A surprise, for sure, but a damn pleasant one. Bring on Ghostbusters. Like Spy, the trailer wasn't spectacular, but Feig and McCarthy in an action comedy. Sold.
You know what, I know that Machete Kills isn't exactly a spy movie, but it kind of is at the same time. I mean, it's as much a spy movie as Moonraker, since it stole its basic plot from it. Machete has to infiltrate places and kill people, and even though he's not an official spy, that's total spy material. He gets to sex up some ladies and shoot people and drive crazy vehicles, and have epic fights. That's all super spy stuff too. Fuck it, it is a spy movie, except there's no actual spying. It's all full frontal assault, and there's no way Danny Trejo is going undercover. Except, oh right, he totally does at that formal dinner thing. Boom! Spy work!
Let's just get this straight though, the Machete movies are terrible. They're outright bad movies. But they're also meant to be outright bad movies. They're supposed to be corny and cheesy and racist and sexist and vulgar and exploitative and violent to comedic extremes. It's basically Austin Powers but not as sharply comedic. Its laughs come from that "I can't believe what they just did" gut reaction to absurdity, whether it's someone's head exploding or Sofia Vergara firing off her "double D" boob guns or just the all around cheesy cgi effects that are intentionally unrefined. It's a smorgasbord of whackadoo ideas all put to use, nothings to much and let's not waste a single one.
It's dumb brainrot fun though. It's over two hours long (and even then it's totally setting up a sequel...the film opens and closes with the trailer for Machete Kills Again...In Space), and it feels it. Something like this shouldn't really cross the 90 minute mark, and yet it's evident Rodriguez doesn't care. He just keeps propelling the film forward with goofy cameos (Charlie Sheen, Lady Gaga, Cuba Gooding Jr., Walton Goggins, amongst many others). Mel Gibson seems to be the perfect fit for a spectacle like this, especially as the lunatic bad guy who wants to blow up the Earth so that he can live in peace in space.
There's really no point in going into too much detail about this film. There's so much ridiculousness that it's incredibly hard to single out what's good, what's bad, what I liked and what I didn't. It's relentless in its absurdity, and it doesn't care. It's like Axe Cop (the comic-turned-cartoon written by an 8-year-old and illustrated by his 30-year-old brother) put to feature-plus length.
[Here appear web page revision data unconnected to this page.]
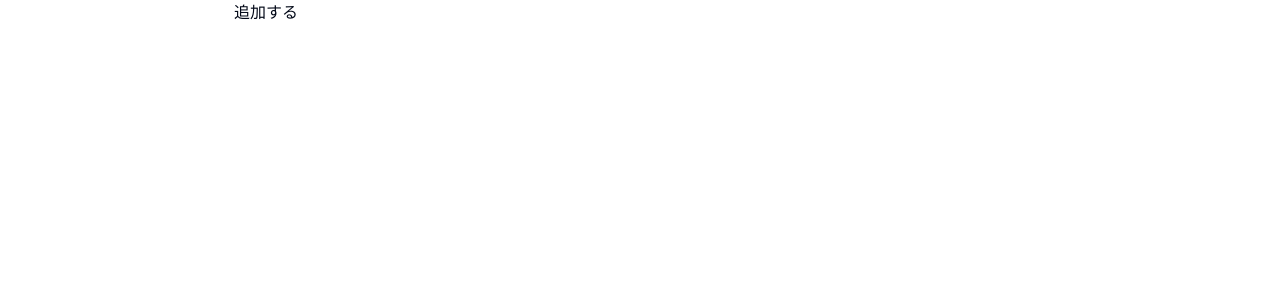
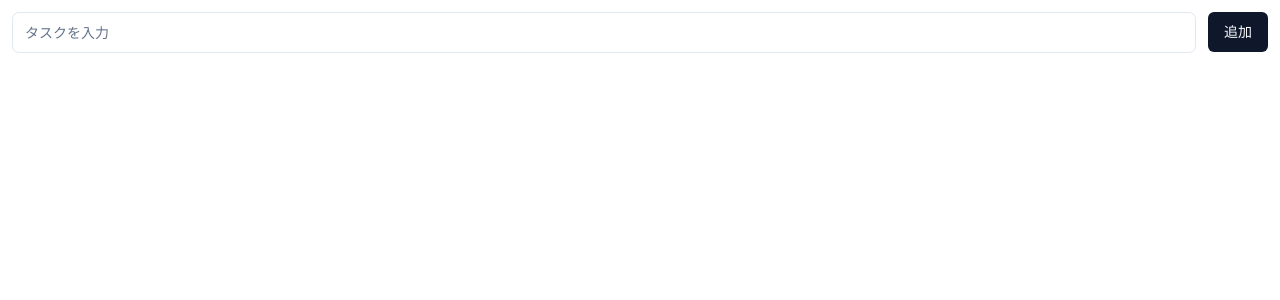
Before and after one commit to kuru-shu/TODO-APP, a Next.js app: page / in a window 1280 px wide. Shown: the top 300 px of the page. Built offline with nearby package versions, Linux system fonts and the light colour scheme.

Commit message:
use shadcn component

```diff
--- a/src/components/addButton.tsx
+++ b/src/components/addButton.tsx
@@ -2,6 +2,7 @@ import { todoListAtom } from '@/state/todoList';
 import { todoTextAtom } from '@/state/todoText';
 import { FC } from 'react';
 import { useRecoilState } from 'recoil';
+import { Button } from './ui/button';
 
 const AddButton: FC = () => {
   const [todoText, setTodoText] = useRecoilState(todoTextAtom);
@@ -14,6 +15,6 @@ const AddButton: FC = () => {
     setTodoText('');
   };
 
-  return <button onClick={onClick}>追加する</button>;
+  return <Button onClick={onClick}>追加</Button>;
 };
 export default AddButton;
--- a/src/components/addTodo.tsx
+++ b/src/components/addTodo.tsx
@@ -6,10 +6,10 @@ import AddTodoForm from './addTodoForm';
 
 const AddTodo: FC = () => {
   return (
-    <>
+    <div className="flex gap-3 m-3">
       <AddTodoForm />
       <AddButton />
-    </>
+    </div>
   );
 };
 export default AddTodo;
--- a/src/components/addTodoForm.tsx
+++ b/src/components/addTodoForm.tsx
@@ -1,12 +1,21 @@
 import { todoTextAtom } from '@/state/todoText';
 import { ChangeEvent, FC } from 'react';
 import { useRecoilState } from 'recoil';
+import { Input } from './ui/input';
 
 const AddTodoForm: FC = () => {
   const [todoText, setTodoText] = useRecoilState(todoTextAtom);
   const onChange = (e: ChangeEvent<HTMLInputElement>) => {
     setTodoText(e.target.value);
   };
-  return <input type="text" value={todoText} onChange={onChange} />;
+  return (
+    <Input
+      type="text"
+      value={todoText}
+      placeholder="タスクを入力"
+      onChange={onChange}
+      className="peer w-full h-full bg-transparent text-blue-gray-700 font-sans font-normal outline outline-0 focus:outline-0 disabled:bg-blue-gray-50 disabled:border-0 transition-all placeholder-shown:border placeholder-shown:border-blue-gray-200 placeholder-shown:border-t-blue-gray-200 border focus:border-2 border-t-transparent focus:border-t-transparent text-sm px-3 py-2.5 rounded-[7px] border-blue-gray-200 focus:border-gray-900"
+    />
+  );
 };
 export default AddTodoForm;
--- a/src/components/todoList.tsx
+++ b/src/components/todoList.tsx
@@ -3,6 +3,7 @@
 import { todoListAtom } from '@/state/todoList';
 import { FC } from 'react';
 import { useRecoilValue } from 'recoil';
+import { Button } from './ui/button';
 
 const TodoList: FC = () => {
   const todoList = useRecoilValue(todoListAtom);
@@ -12,9 +13,9 @@ const TodoList: FC = () => {
       <ul>
         {todoList.map((todoItem, index) => {
           return (
-            <li key={index}>
-              <span>{todoItem}</span>
-              <button>完了</button>
+            <li key={index} className="mt-2">
+              <span className="mr-1">{todoItem}</span>
+              <Button className="">完了</Button>
             </li>
           );
         })}
```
It's just a fountain of unfiltered ideas. If I were to rate this, it would fair poorly, and yet, I might wind up watching it again some day where something so utterly bizarre is the order of the day.